→ TASK TO CARRY OUT
If a line in the data holds the string "LayoutPublic", list it.

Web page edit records
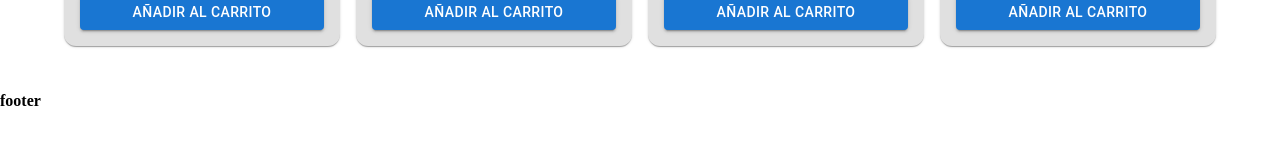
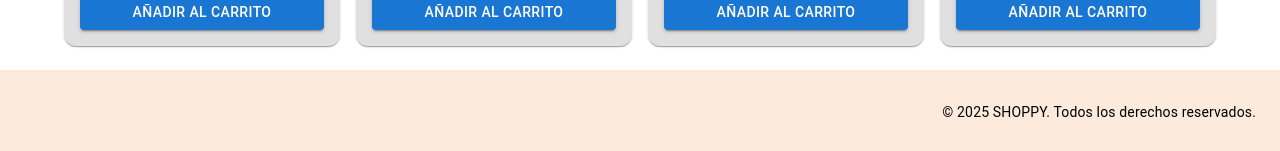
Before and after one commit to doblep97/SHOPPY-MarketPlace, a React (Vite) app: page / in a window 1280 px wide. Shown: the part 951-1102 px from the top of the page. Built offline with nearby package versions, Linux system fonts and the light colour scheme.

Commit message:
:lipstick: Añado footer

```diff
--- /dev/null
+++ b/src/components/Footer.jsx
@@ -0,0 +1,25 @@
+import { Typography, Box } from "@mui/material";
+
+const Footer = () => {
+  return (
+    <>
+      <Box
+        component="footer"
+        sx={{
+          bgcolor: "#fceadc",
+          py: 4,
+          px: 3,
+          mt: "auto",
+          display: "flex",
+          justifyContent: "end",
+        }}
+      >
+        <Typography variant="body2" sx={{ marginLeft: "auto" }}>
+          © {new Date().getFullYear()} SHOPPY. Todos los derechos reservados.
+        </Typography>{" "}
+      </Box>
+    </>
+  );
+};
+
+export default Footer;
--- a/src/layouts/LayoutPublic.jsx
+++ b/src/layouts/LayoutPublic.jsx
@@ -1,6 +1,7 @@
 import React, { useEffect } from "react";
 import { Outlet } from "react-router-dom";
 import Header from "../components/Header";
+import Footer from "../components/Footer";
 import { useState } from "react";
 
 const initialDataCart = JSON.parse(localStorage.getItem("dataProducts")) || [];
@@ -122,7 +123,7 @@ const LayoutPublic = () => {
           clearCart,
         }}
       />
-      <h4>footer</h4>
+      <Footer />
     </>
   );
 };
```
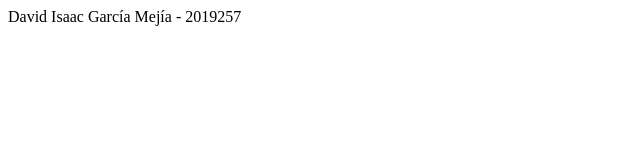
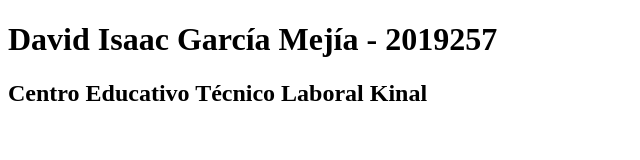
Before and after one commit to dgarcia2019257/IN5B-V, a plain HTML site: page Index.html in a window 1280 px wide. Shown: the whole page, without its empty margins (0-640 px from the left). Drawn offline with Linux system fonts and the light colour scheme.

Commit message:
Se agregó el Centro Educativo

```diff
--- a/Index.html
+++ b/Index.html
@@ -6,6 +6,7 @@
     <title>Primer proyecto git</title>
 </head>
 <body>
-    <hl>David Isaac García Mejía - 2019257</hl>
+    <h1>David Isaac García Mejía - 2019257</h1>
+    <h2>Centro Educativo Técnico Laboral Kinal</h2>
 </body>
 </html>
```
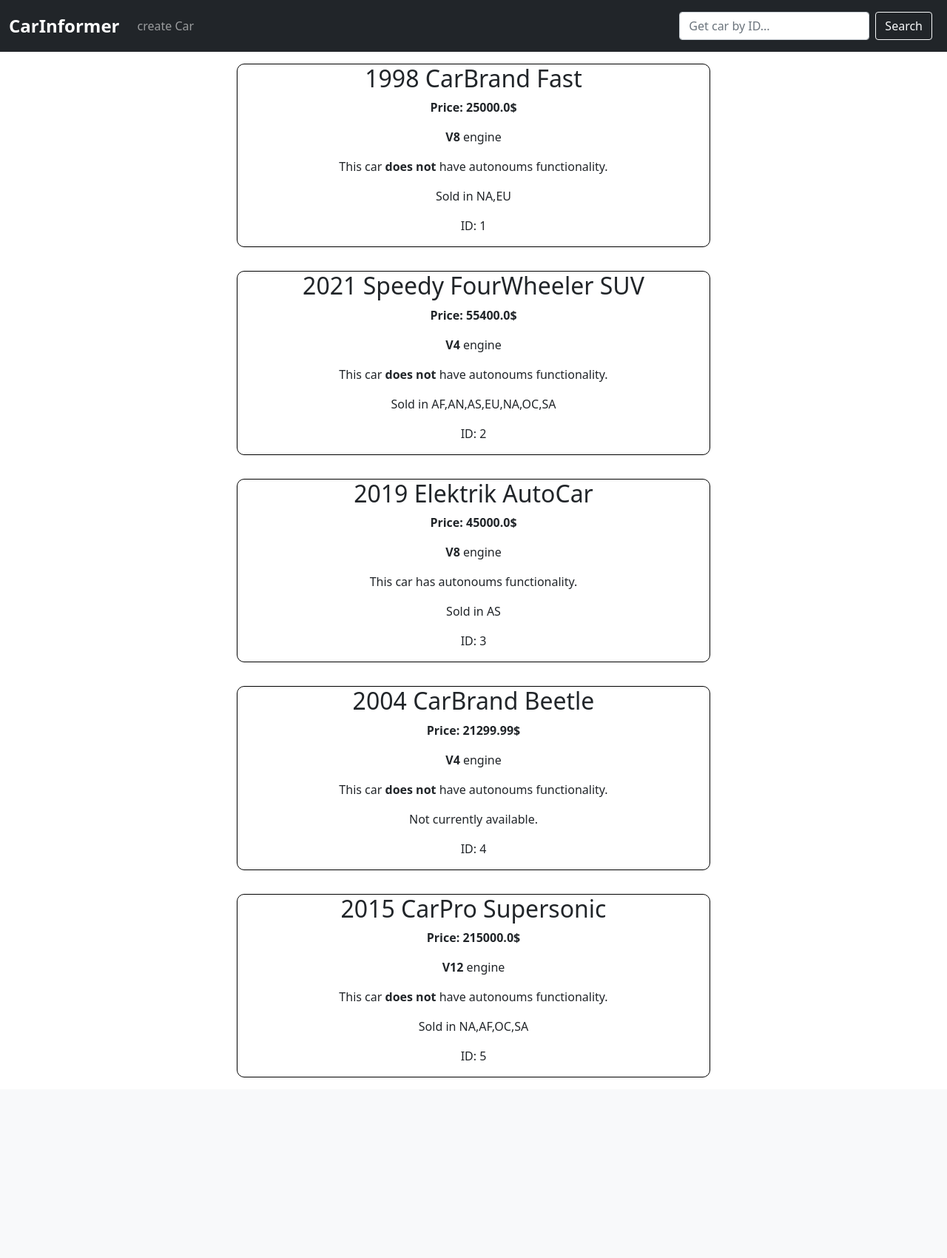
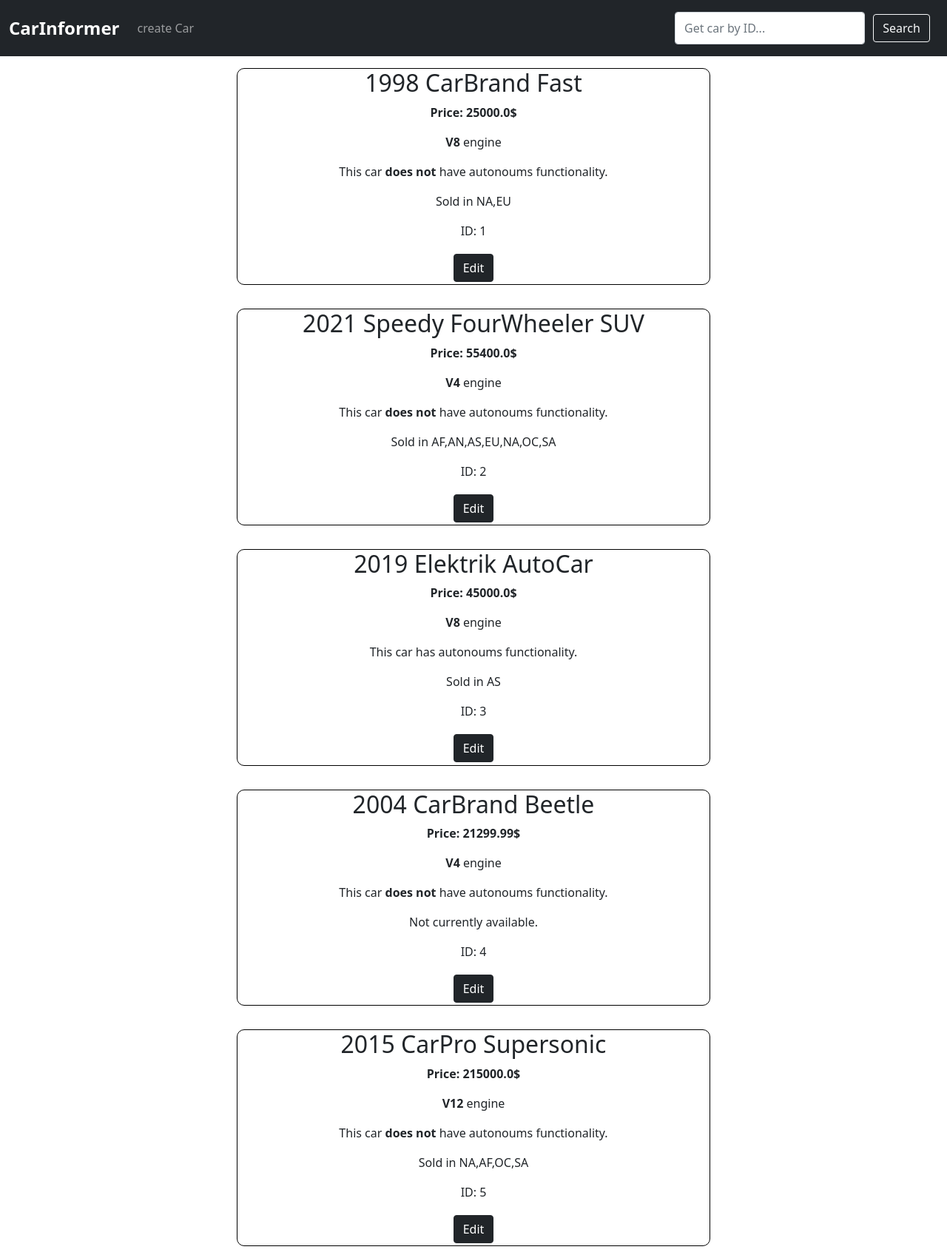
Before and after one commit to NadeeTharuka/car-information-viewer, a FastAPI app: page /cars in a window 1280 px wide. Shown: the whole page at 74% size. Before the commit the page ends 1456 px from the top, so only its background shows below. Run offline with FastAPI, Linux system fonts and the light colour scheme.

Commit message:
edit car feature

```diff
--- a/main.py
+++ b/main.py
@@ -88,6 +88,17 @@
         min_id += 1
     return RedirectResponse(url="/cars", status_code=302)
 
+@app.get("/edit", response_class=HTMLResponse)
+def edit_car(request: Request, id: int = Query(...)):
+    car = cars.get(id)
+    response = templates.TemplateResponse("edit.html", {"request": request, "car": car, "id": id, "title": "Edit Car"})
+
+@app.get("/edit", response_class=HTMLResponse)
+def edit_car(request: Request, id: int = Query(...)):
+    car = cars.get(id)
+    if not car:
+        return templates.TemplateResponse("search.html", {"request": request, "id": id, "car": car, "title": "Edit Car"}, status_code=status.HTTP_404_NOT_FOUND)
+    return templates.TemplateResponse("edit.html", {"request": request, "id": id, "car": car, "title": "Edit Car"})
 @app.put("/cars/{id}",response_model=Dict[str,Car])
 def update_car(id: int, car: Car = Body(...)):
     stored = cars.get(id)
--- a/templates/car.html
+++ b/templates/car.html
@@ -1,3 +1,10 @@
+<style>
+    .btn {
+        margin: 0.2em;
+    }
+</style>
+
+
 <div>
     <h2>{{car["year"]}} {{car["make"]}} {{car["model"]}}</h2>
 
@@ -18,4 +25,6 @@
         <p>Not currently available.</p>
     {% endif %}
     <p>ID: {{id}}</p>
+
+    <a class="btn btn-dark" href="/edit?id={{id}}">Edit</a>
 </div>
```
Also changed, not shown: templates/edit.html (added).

→ RESULT OF THIS TASK
--- a/src/layouts/LayoutPublic.jsx
+++ b/src/layouts/LayoutPublic.jsx
@@ -122,7 +123,7 @@ const LayoutPublic = () => {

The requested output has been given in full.